Salah, H., Li, M., Cacciani, N., Gastaldello, S., Ogilvie, H., Akkad, H., Namuduri, A.V., Morbidoni, V., Artemenko, K.A., Balogh, G., Martinez-Redondo, V., Jannig, P., Hedström, Y., Dworkin, B., Bergquist, J., Ruas, J., Vigh, L., Salviati, L. and Larsson, L. (2016) The chaperone co-inducer BGP-15 alleviates ventilation-induced diaphragm dysfunction. Sci Transl Med. 8(350): 350ra103. doi: 10.1126/scitranslmed.aaf7099.

Budzyński, M.A., Crul, T., Himanen, S.V., Toth, N., Otvos, F., Sistonen, L. and Vigh, L. (2017) Chaperone co-inducer BGP-15 inhibits histone deacetylases and enhances the heat shock response through increased chromatin accessibility. Cell Stress Chaperones. 22(5): 717-728. doi: 10.1007/s12192-017-0798-5.

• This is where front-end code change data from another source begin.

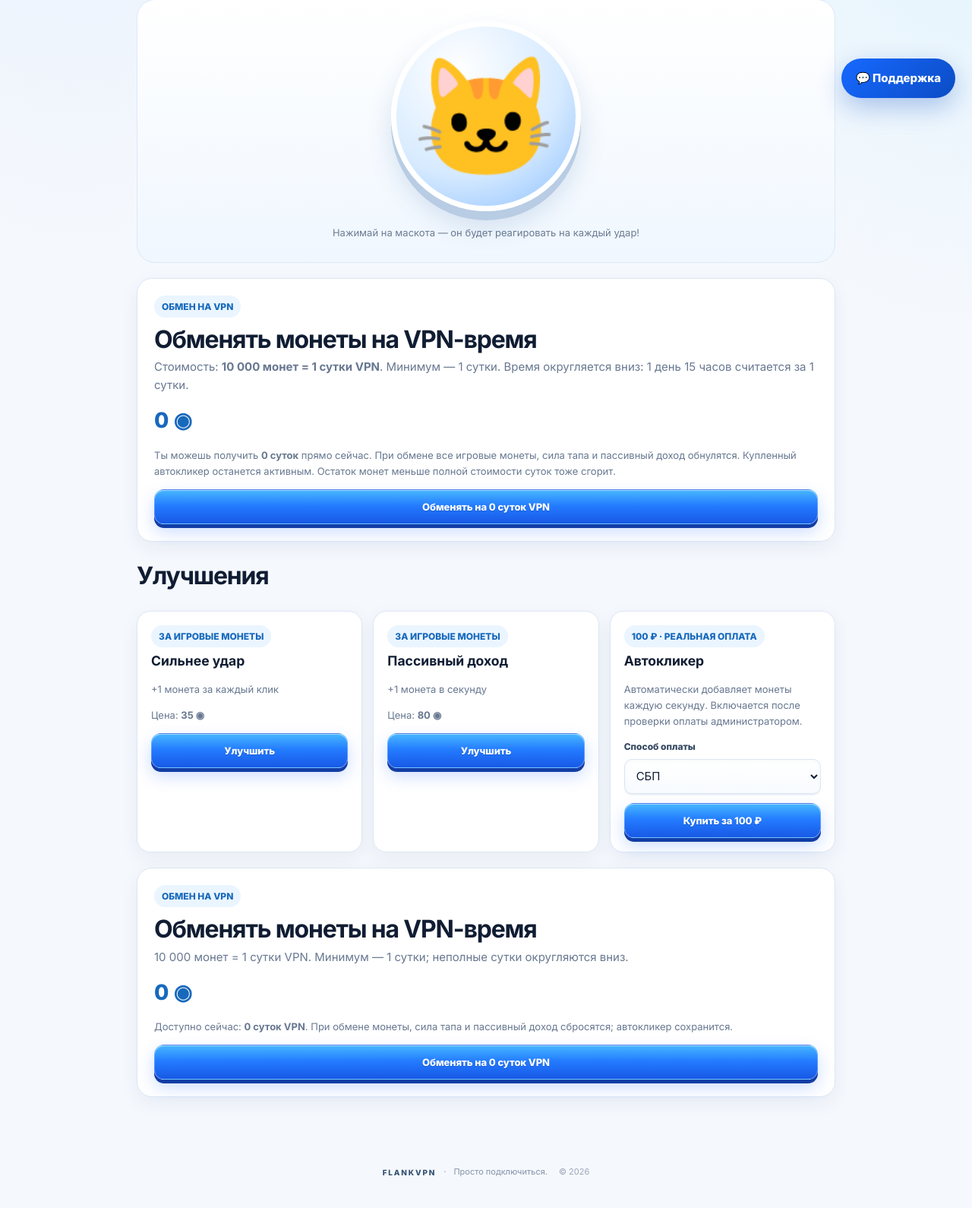
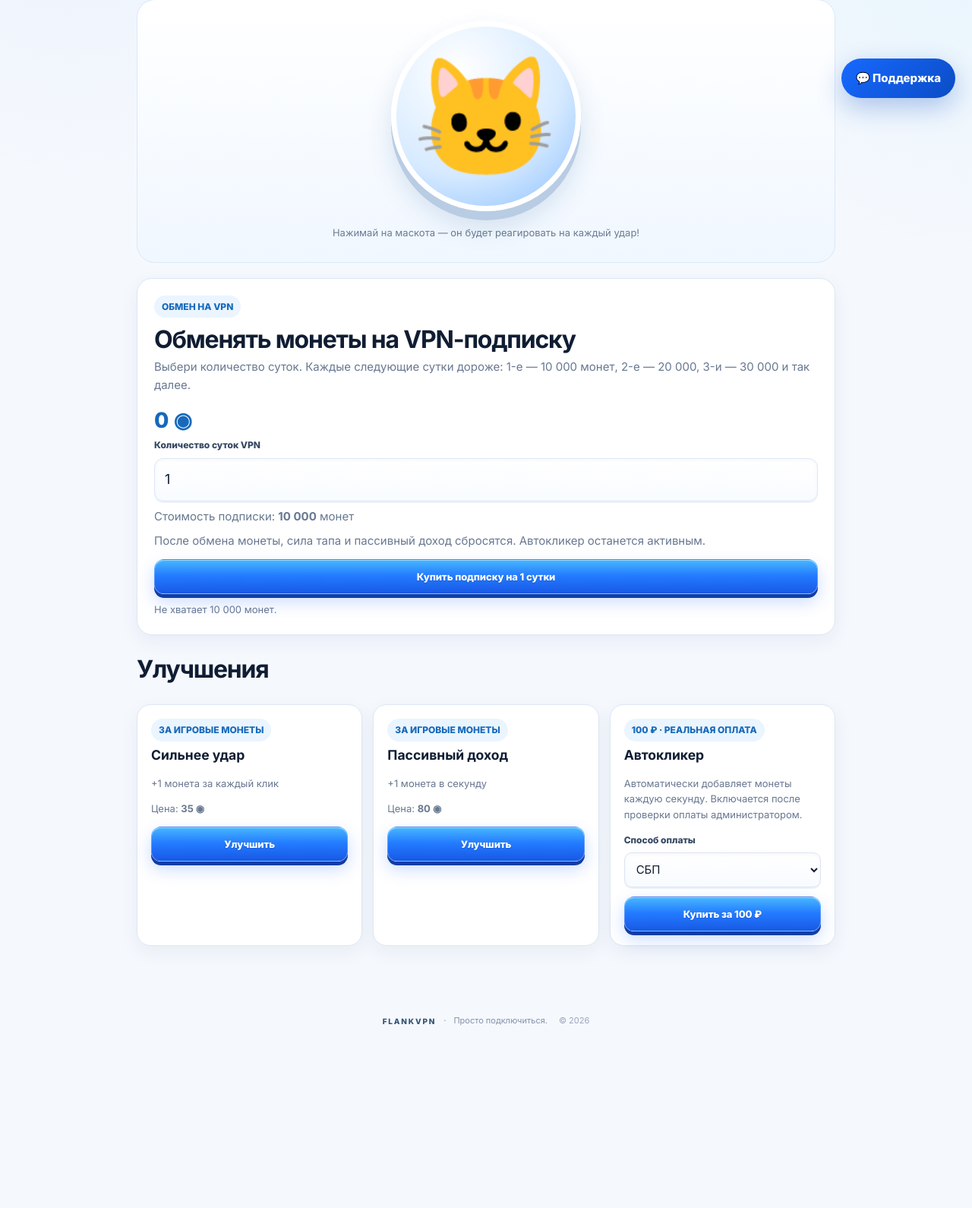
Before and after one commit to magapingpenim-cloud/lumovpn, a Flask app: page /game in a window 1280 px wide. Shown: the part 649-2239 px from the top of the page at 76% size. After the commit the page ends 1999 px from the top, so only its background shows below. Run offline with Flask 3, Linux system fonts and the light colour scheme; the visitor is signed in with stand-in values (Sample User, id 1); data comes from the database, SQL or seed files in the repository; data that the repository does not hold is empty; parts of the project's set-up code (start-up, migrations or seed data) failed here and were passed over; some libraries are stand-ins or nearby versions.

Commit message:
Add visible VPN subscription duration calculator

```diff
--- a/templates/game.html
+++ b/templates/game.html
@@ -23,27 +23,38 @@
  </div>
 </section>
 <section class="game-stage"><button type="button" id="mascot" class="mascot" aria-label="Нажми, чтобы заработать монеты"><span class="cat-face" aria-hidden="true">🐱</span></button><p class="tap-hint">Нажимай на маскота — он будет реагировать на каждый удар!</p></section>
-<section class="redeem-card">
- <span class="game-pill">ОБМЕН НА VPN</span><h2 style="margin:10px 0 5px">Обменять монеты на VPN-время</h2>
- <p style="margin:0 0 12px;color:#687891">Стоимость: <strong>{{ "{:,}".format(coins_per_vpn_day).replace(",", " ") }} монет = 1 сутки VPN</strong>. Минимум — 1 сутки. Время округляется вниз: 1 день 15 часов считается за 1 сутки.</p>
- <div class="redeem-value">{{ state.coins }} ◉</div>
- <p style="color:#687891;font-size:13px">Ты можешь получить <strong>{{ state.coins // coins_per_vpn_day }} суток</strong> прямо сейчас. При обмене все игровые монеты, сила тапа и пассивный доход обнулятся. Купленный автокликер останется активным. Остаток монет меньше полной стоимости суток тоже сгорит.</p>
- <form method="post" action="{{ url_for('game_redeem') }}" onsubmit="return confirm('Обменять монеты на {{ state.coins // coins_per_vpn_day }} суток VPN? Монеты, сила тапа и пассивный доход будут сброшены. Автокликер сохранится.')">
-  <button class="btn primary" type="submit" {% if state.coins < coins_per_vpn_day %}disabled{% endif %}>Обменять на {{ state.coins // coins_per_vpn_day }} суток VPN</button>
- </form>
-</section>
+<section class="redeem-card" id="vpn-exchange">
+  <span class="game-pill">ОБМЕН НА VPN</span><h2 style="margin:10px 0 5px">Обменять монеты на VPN-подписку</h2>
+  <p style="margin:0 0 12px;color:#687891">Выбери количество суток. Каждые следующие сутки дороже: 1-е — 10 000 монет, 2-е — 20 000, 3-и — 30 000 и так далее.</p>
+  <div class="redeem-value"><span id="exchange-balance">{{ state.coins }}</span> ◉</div>
+  <label for="exchange-days">Количество суток VPN</label>
+  <input id="exchange-days" name="days" type="number" min="1" max="365" value="1" step="1" style="display:block;width:100%;box-sizing:border-box;margin:8px 0;padding:13px;border:1px solid #dce7f5;border-radius:12px;font-size:18px">
+  <p style="margin:0 0 8px;color:#687891">Стоимость подписки: <strong id="exchange-cost">10 000</strong> монет</p>
+  <p style="margin:0 0 12px;color:#687891">После обмена монеты, сила тапа и пассивный доход сбросятся. Автокликер останется активным.</p>
+  <form id="exchange-form" method="post" action="{{ url_for('game_redeem') }}" onsubmit="return confirm('Купить VPN-подписку на выбранное количество суток? Монеты, сила тапа и пассивный доход будут сброшены. Автокликер сохранится.')">
+   <input type="hidden" name="days" id="exchange-days-hidden" value="1">
+   <button class="btn primary" id="exchange-buy" type="submit" {% if state.coins < coins_per_vpn_day %}disabled{% endif %}>Купить подписку на 1 сутки</button>
+   <p id="exchange-note" style="margin:10px 0 0;color:#687891;font-size:13px"></p>
+  </form>
+ </section>
 <h2>Улучшения</h2><div class="game-grid">{% for key,u in upgrades.items() %}<article class="game-card"><span class="game-pill">ЗА ИГРОВЫЕ МОНЕТЫ</span><h3>{{ u.title }}</h3><p>{{ u.description }}</p><p>Цена: <strong>{{ u.price }} ◉</strong></p><form method="post" action="{{ url_for('game_upgrade',kind=key) }}"><button class="btn primary" type="submit">Улучшить</button></form></article>{% endfor %}
 <article class="game-card"><span class="game-pill">100 ₽ · РЕАЛЬНАЯ ОПЛАТА</span><h3>Автокликер</h3><p>{% if state.autoclicker %}Автокликер уже активирован и приносит {{ state.click_power }} монет в секунду.{% else %}Автоматически добавляет монеты каждую секунду. Включается после проверки оплаты администратором.{% endif %}</p>{% if not state.autoclicker %}<form method="post" action="{{ url_for('game_buy_autoclicker') }}"><label for="game-payment-method">Способ оплаты</label><select id="game-payment-method" name="method"><option value="sbp">СБП</option><option value="card">Банковская карта</option></select><button class="btn primary" type="submit">Купить за 100 ₽</button></form>{% else %}<span class="game-pill">Покупка подтверждена</span>{% endif %}</article></div>
-<section class="redeem-card" id="vpn-exchange-bottom">
-  <span class="game-pill">ОБМЕН НА VPN</span><h2 style="margin:10px 0 5px">Обменять монеты на VPN-время</h2>
-  <p style="margin:0 0 12px;color:#687891">10 000 монет = 1 сутки VPN. Минимум — 1 сутки; неполные сутки округляются вниз.</p>
-  <div class="redeem-value">{{ state.coins }} ◉</div>
-  <p style="color:#687891;font-size:13px">Доступно сейчас: <strong>{{ state.coins // coins_per_vpn_day }} суток VPN</strong>. При обмене монеты, сила тапа и пассивный доход сбросятся; автокликер сохранится.</p>
-  <form method="post" action="{{ url_for('game_redeem') }}" onsubmit="return confirm('Обменять монеты на {{ state.coins // coins_per_vpn_day }} суток VPN? Монеты, сила тапа и пассивный доход будут сброшены. Автокликер сохранится.')">
-   <button class="btn primary" type="submit" {% if state.coins < coins_per_vpn_day %}disabled{% endif %}>Обменять на {{ state.coins // coins_per_vpn_day }} суток VPN</button>
-  </form>
- </section>
+
 {% if purchases %}<section class="game-card"><h2>Мои заявки на автокликер</h2>{% for p in purchases %}<div class="purchase-row"><span>Заявка #{{ p.id }} · {{ p.payment_method|upper }} · {{ p.amount }} ₽</span><strong>{{ {'awaiting_payment':'Ожидает оплаты','awaiting_review':'На проверке','active':'Активирован','rejected':'Отклонена'}.get(p.status,p.status) }}</strong>{% if p.status == 'awaiting_payment' %}<a href="{{ url_for('game_payment',pid=p.id) }}">Продолжить оплату →</a>{% endif %}</div>{% endfor %}</section>{% endif %}</div>
+<script>
+(function(){
+ const days=document.getElementById('exchange-days'), hidden=document.getElementById('exchange-days-hidden'), costEl=document.getElementById('exchange-cost'), buy=document.getElementById('exchange-buy'), note=document.getElementById('exchange-note');
+ const balance=Number(document.getElementById('exchange-balance').textContent.replace(/\s/g,''))||0;
+ function update(){
+  let n=Math.max(1,Math.min(365,Math.floor(Number(days.value)||1))); days.value=n; hidden.value=n;
+  const cost=10000*n*(n+1)/2; costEl.textContent=Math.round(cost).toLocaleString('ru-RU');
+  buy.textContent='Купить подписку на '+n+' '+(n===1?'сутки':'суток');
+  buy.disabled=balance<cost;
+  note.textContent=balance<cost?'Не хватает '+Math.round(cost-balance).toLocaleString('ru-RU')+' монет.':'После покупки будет создана VPN-подписка на '+n+' суток в формате JSON.';
+ }
+ days.addEventListener('input',update); update();
+})();
+</script>
 <script>(function(){const button=document.getElementById('mascot'),balance=document.getElementById('coin-balance'),power=document.getElementById('click-power');let busy=false;button.addEventListener('click',async function(){if(busy)return;busy=true;button.classList.remove('hit');void button.offsetWidth;button.classList.add('hit');setTimeout(()=>button.classList.remove('hit'),220);const pop=document.createElement('span');pop.className='coin-pop';pop.textContent='+'+(power.textContent.match(/\d+/)?.[0]||1)+' ◉';pop.style.left=(35+Math.random()*30)+'%';pop.style.top='35%';document.querySelector('.game-stage').appendChild(pop);setTimeout(()=>pop.remove(),700);try{const r=await fetch('{{ url_for("game_tap") }}',{method:'POST',headers:{'X-Requested-With':'fetch'}});if(!r.ok)throw new Error();const d=await r.json();balance.textContent=d.coins;power.textContent='+'+d.click_power+' ◉';document.getElementById('income-rate').textContent='+'+d.income+' ◉';const contest=document.querySelector('.contest-card');if(contest){const score=document.getElementById('contest-score-'+contest.dataset.currentUser);if(score)score.textContent=d.contest_points+' очков';}}catch(e){window.location.reload();return;}finally{busy=false;}});})();
 </script>
 <script>
```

Tóth, E.A., Oszvald, Á., Péter, M., Balogh, G., Osteikoetxea-Molnár, A., Bozó, T., Szabó-Meleg, E., Nyitrai, M., Derényi, I., Kellermayer, M., Yamaji, T., Hanada, K., Vígh, L. and Matkó, J. (2017) Nanotubes connecting B lymphocytes: High impact of differentiation-dependent lipid composition on their growth and mechanics. Biochim. Biophys. Acta 1862(9): 991-1000. doi:10.1016/j.bbalip.2017.06.011.

Péter, M., Glatz, A., Gudmann, P., Gombosm I., Török, Z., Horváth, I., Vígh, L. and Balogh, G. (2017) Metabolic crosstalk between membrane and storage lipids facilitates heat stress management in Schizosaccharomyces pombe. PLoS One. 12(3):e0173739. doi: 10.1371/journal.pone.0173739.

Peksel, B., Gombos, I., Péter, M., Vigh, L. Jr., Tiszlavicz, Á., Brameshuber, M., Balogh, G., Schütz, G.J., Horváth, I., Vigh, L. and Török, Z. (2017) Mild heat induces a distinct "eustress" response in Chinese Hamster Ovary cells but does not induce heat shock protein synthesis. Sci Rep. 7(1):15643. doi: 10.1038/s41598-017-15821-8.

Penke, B., Bogár, F., Crul, T., Sántha, M., Tóth, M.E. and Vígh, L. (2018) Heat Shock Proteins and Autophagy Pathways in Neuroprotection: from Molecular Bases to Pharmacological Interventions. Int. J. Mol. Sci. 22;19(1). pii: E325. doi: 10.3390/ijms19010325. Review.